VIRGINIA

From A Topographical Dictionary of Ireland, 1837

VIRGINIA, a market and post-town, in the parish of LURGAN, county of CAVAN, and province of ULSTER, 14 ¾ miles (S. E.) from Cavan, and 40 ¼ (N. W.) from Dublin; containing 930 inhabitants. It was founded in pursuance of the plan for colonising Ulster in the reign of James I., when 250 acres were allotted for the site of a town to be erected between Cavan and Kells, and called Virginia, which was to have been made a borough, but has never been incorporated. The patent was originally granted to Captain Ridgway, but was assigned to Captain Culme, who, in 1719, had a house and large bawn in a strong situation, and there were at that time in the town eight houses built of timber and occupied by English tenants and a minister, who kept a good school. Captain Culme also held the lands of Lough Ramor, or the manor of Chichester, comprising 1000 acres.

The town, which is pleasantly situated on Lough Ramor, consists of about 130 houses and, within the last few years, has been greatly improved by its noble proprietor, the Marquess of Headfort.

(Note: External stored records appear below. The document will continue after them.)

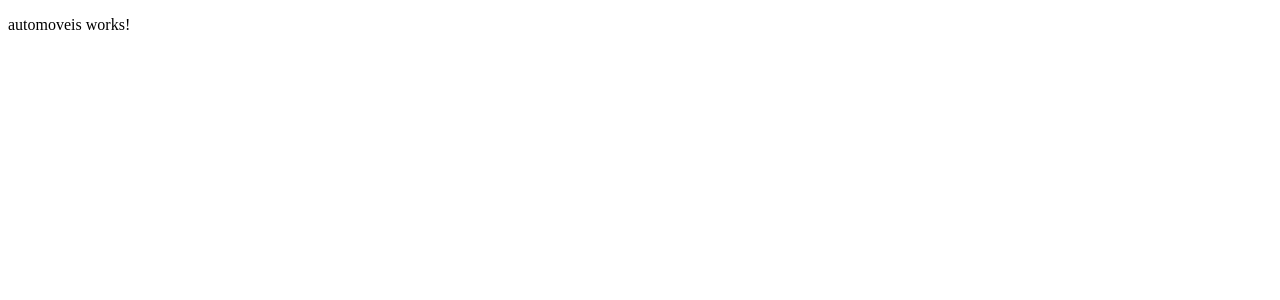
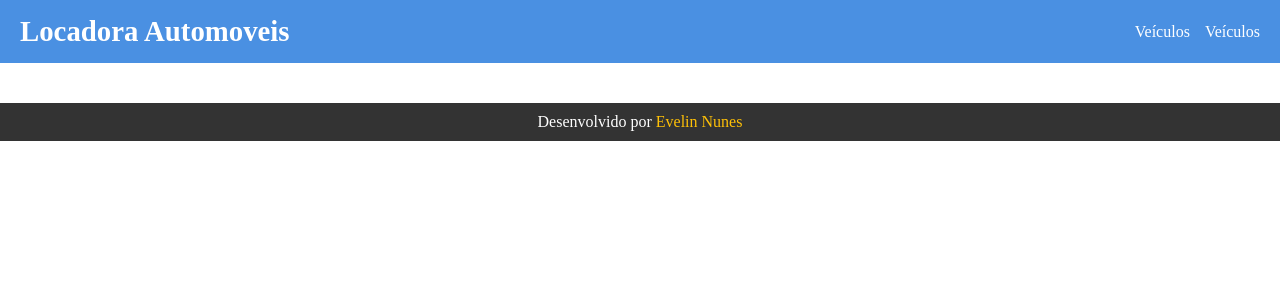
Before and after one commit to evelinlnunes/FMT-Modulo3, an Angular app in the folder M3S02-LocadoraAutomoveis/: page /automoveis in a window 1280 px wide. Shown: the top 300 px of the page. Built offline with nearby package versions, Linux system fonts and the light colour scheme.

Commit message:
[M3S02] Ex 03 - Desenvolvimento de Componentes

```diff
--- a/M3S02-LocadoraAutomoveis/src/app/app.component.html
+++ b/M3S02-LocadoraAutomoveis/src/app/app.component.html
@@ -1 +1,3 @@
+<app-header />
 <router-outlet />
+<app-footer />
--- a/M3S02-LocadoraAutomoveis/src/app/app.component.ts
+++ b/M3S02-LocadoraAutomoveis/src/app/app.component.ts
@@ -1,10 +1,12 @@
 import { Component } from '@angular/core';
 import { RouterOutlet } from '@angular/router';
+import { HeaderComponent } from "./shared/header/header.component";
+import { FooterComponent } from "./shared/footer/footer.component";
 
 @Component({
   selector: 'app-root',
   standalone: true,
-  imports: [RouterOutlet],
+  imports: [RouterOutlet, HeaderComponent, FooterComponent],
   templateUrl: './app.component.html',
   styleUrl: './app.component.css'
 })
--- a/M3S02-LocadoraAutomoveis/src/app/pages/automoveis/automoveis.component.css
+++ b/M3S02-LocadoraAutomoveis/src/app/pages/automoveis/automoveis.component.css
@@ -0,0 +1,44 @@
+.container {
+    display: flex;
+    justify-content: center;
+    padding: 20px;
+}
+
+ul {
+    list-style: none;
+    padding: 0;
+    display: flex;
+    flex-wrap: wrap;
+    gap: 20px; /* Espaçamento entre os cards */
+}
+
+.card-auto {
+    background-color: #fff;
+    border: 1px solid #ddd;
+    border-radius: 8px;
+    box-shadow: 0 2px 5px rgba(0, 0, 0, 0.1);
+    width: 250px; /* Largura fixa para os cards */
+    cursor: pointer;
+    transition: transform 0.2s;
+}
+
+.card-auto:hover {
+    transform: scale(1.05); /* Efeito de aumento ao passar o mouse */
+}
+
+.automovel-info {
+    padding: 15px;
+}
+
+.img-auto {
+    max-width: 100%; /* Imagem responsiva */
+    border-radius: 4px;
+}
+
+p {
+    margin: 5px 0; /* Margens para os parágrafos */
+}
+
+p:last-child {
+    font-weight: bold; /* Destaque para a descrição */
+}
--- a/M3S02-LocadoraAutomoveis/src/app/pages/automoveis/automoveis.component.html
+++ b/M3S02-LocadoraAutomoveis/src/app/pages/automoveis/automoveis.component.html
@@ -1 +1,18 @@
-<p>automoveis works!</p>
+<div class="container">
+    <ul>
+        @for (automovel of automoveisList; track automovel.id) {
+        <li class="card-auto" (click)="redirectTo(automovel.id)">
+            <div class="automovel-info">
+                <p>{{ automovel.name }}</p>
+                <p>
+                    <img class="img-auto" [src]="automovel.image" alt="{{ automovel.name }}" />
+                </p>
+                <p>Ano: {{ automovel.year }}</p>
+                <p>Tipo: {{ automovel.type }}</p>
+                <p>Preço por dia: R$ {{ automovel.pricePerDay }}</p>
+                <p>Descrição: {{ automovel.description }}</p>
+            </div>
+        </li>
+        }
+    </ul>
+</div>
--- a/M3S02-LocadoraAutomoveis/src/app/pages/automoveis/automoveis.component.ts
+++ b/M3S02-LocadoraAutomoveis/src/app/pages/automoveis/automoveis.component.ts
@@ -1,4 +1,5 @@
-import { Component } from '@angular/core';
+import { Component, inject } from '@angular/core';
+import { Router } from '@angular/router';
 
 @Component({
   selector: 'app-automoveis',
@@ -8,5 +9,10 @@ import { Component } from '@angular/core';
   styleUrl: './automoveis.component.css'
 })
 export class AutomoveisComponent {
+  automoveisList: any = [];
+  router = inject(Router);
 
+  redirectTo(id: number) {
+    this.router.navigate(['/automoveis', id]);
+  }
 }
--- a/M3S02-LocadoraAutomoveis/src/app/shared/card/card.component.ts
+++ b/M3S02-LocadoraAutomoveis/src/app/shared/card/card.component.ts
@@ -9,4 +9,5 @@ import { Component } from '@angular/core';
 })
 export class CardComponent {
 
+
 }
--- a/M3S02-LocadoraAutomoveis/src/app/shared/footer/footer.component.css
+++ b/M3S02-LocadoraAutomoveis/src/app/shared/footer/footer.component.css
@@ -0,0 +1,16 @@
+footer {
+    background-color: #333; /* Cor de fundo do footer */
+    color: white; /* Cor do texto */
+    text-align: center; /* Centraliza o texto */
+    padding: 10px 0; /* Espaçamento interno */
+    position: relative; /* Para fixação se necessário */
+}
+
+footer a {
+    color: #FFC107; /* Cor do link */
+    text-decoration: none; /* Remove sublinhado do link */
+}
+
+footer a:hover {
+    text-decoration: underline; /* Sublinha ao passar o mouse */
+}
--- a/M3S02-LocadoraAutomoveis/src/app/shared/footer/footer.component.html
+++ b/M3S02-LocadoraAutomoveis/src/app/shared/footer/footer.component.html
@@ -1 +1,3 @@
-<p>footer works!</p>
+<footer>
+    Desenvolvido por <a href="https://github.com/evelinlnunes">Evelin Nunes</a>
+</footer>
--- a/M3S02-LocadoraAutomoveis/src/app/shared/header/header.component.css
+++ b/M3S02-LocadoraAutomoveis/src/app/shared/header/header.component.css
@@ -0,0 +1,31 @@
+.header-container {
+    background-color: #4A90E2; /* Cor de fundo do header */
+    padding: 15px 20px; /* Espaçamento interno */
+    color: white; /* Cor do texto */
+}
+
+.header-container header {
+    display: flex;
+    justify-content: space-between; /* Espaço entre título e nav */
+    align-items: center; /* Alinhamento vertical */
+}
+
+.title {
+    font-size: 1.8em; /* Tamanho do título */
+    text-decoration: none; /* Remove sublinhado do link */
+    color: white; /* Cor do título */
+}
+
+nav {
+    display: flex;
+    gap: 15px; /* Espaçamento entre os itens do menu */
+}
+
+nav span {
+    cursor: pointer; /* Cursor de ponteiro ao passar o mouse */
+    transition: color 0.2s; /* Transição suave de cor */
+}
+
+nav span:hover {
+    color: #FFC107; /* Cor ao passar o mouse */
+}
--- a/M3S02-LocadoraAutomoveis/src/app/shared/header/header.component.html
+++ b/M3S02-LocadoraAutomoveis/src/app/shared/header/header.component.html
@@ -1 +1,12 @@
-<p>header works!</p>
+<div class="header-container">
+    <header>
+        <h1 class="title" routerLink="automoveis">Locadora Automoveis</h1>
+
+        <nav>
+            <span routerLink="automoveis">Veículos</span>
+            <span routerLink="automoveis">Veículos</span>
+
+        </nav>
+
+    </header>
+</div>
--- a/M3S02-LocadoraAutomoveis/src/app/shared/header/header.component.ts
+++ b/M3S02-LocadoraAutomoveis/src/app/shared/header/header.component.ts
@@ -1,9 +1,10 @@
 import { Component } from '@angular/core';
+import { RouterLink } from '@angular/router';
 
 @Component({
   selector: 'app-header',
   standalone: true,
-  imports: [],
+  imports: [RouterLink],
   templateUrl: './header.component.html',
   styleUrl: './header.component.css'
 })
--- a/M3S02-LocadoraAutomoveis/src/styles.css
+++ b/M3S02-LocadoraAutomoveis/src/styles.css
@@ -1 +1,7 @@
 /* You can add global styles to this file, and also import other style files */
+*{
+    margin: 0;
+    padding: 0;
+    box-sizing: border-box;
+
+}
```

The market is on Thursday, and fairs are held on Jan. 24th, March 7th, April 2nd, May 11th, July 9th, Aug. 22nd, Sept. 23rd, Nov. 21st, and Dec. 20th. Here is an extensive malting and brewing establishment, and a constabulary police station; petty sessions are held once a fortnight, and a manorial court monthly, for the recovery of debts under 40s. The parochial church, situated in the town, is a new and handsome structure in the Gothic style, with a fine spire surmounted by a gilt cross. A church was built here by a loan of £2000 from the late Board of First Fruits in 1818, but soon after its completion a storm blew down the steeple, which falling on the roof completely destroyed it; and on Christmas night, 1832, the church by which it was replaced was entirely consumed by an accidental fire.

Adjoining the town, and on the north side of the lake, is Virginia Park, a cottage residence of the Marquess of Headfort. The scenery of this park is extremely diversified, and its walks and drives very beautiful: the plantations are a highly ornamental feature in the landscape. Lough Ramor contains several small islands, which have recently been planted by his lordship, who has established an annual boat race on the lough and gives as a prize a cup of the value of 30 guineas. Many curiously shaped brazen pots, supposed to be Danish, were discovered in the lake a few years since, some of which are in the possession of the Marquess at Headfort House, near Kells.

« Villierstown | Index | Wallstown »


Library Ireland Facebook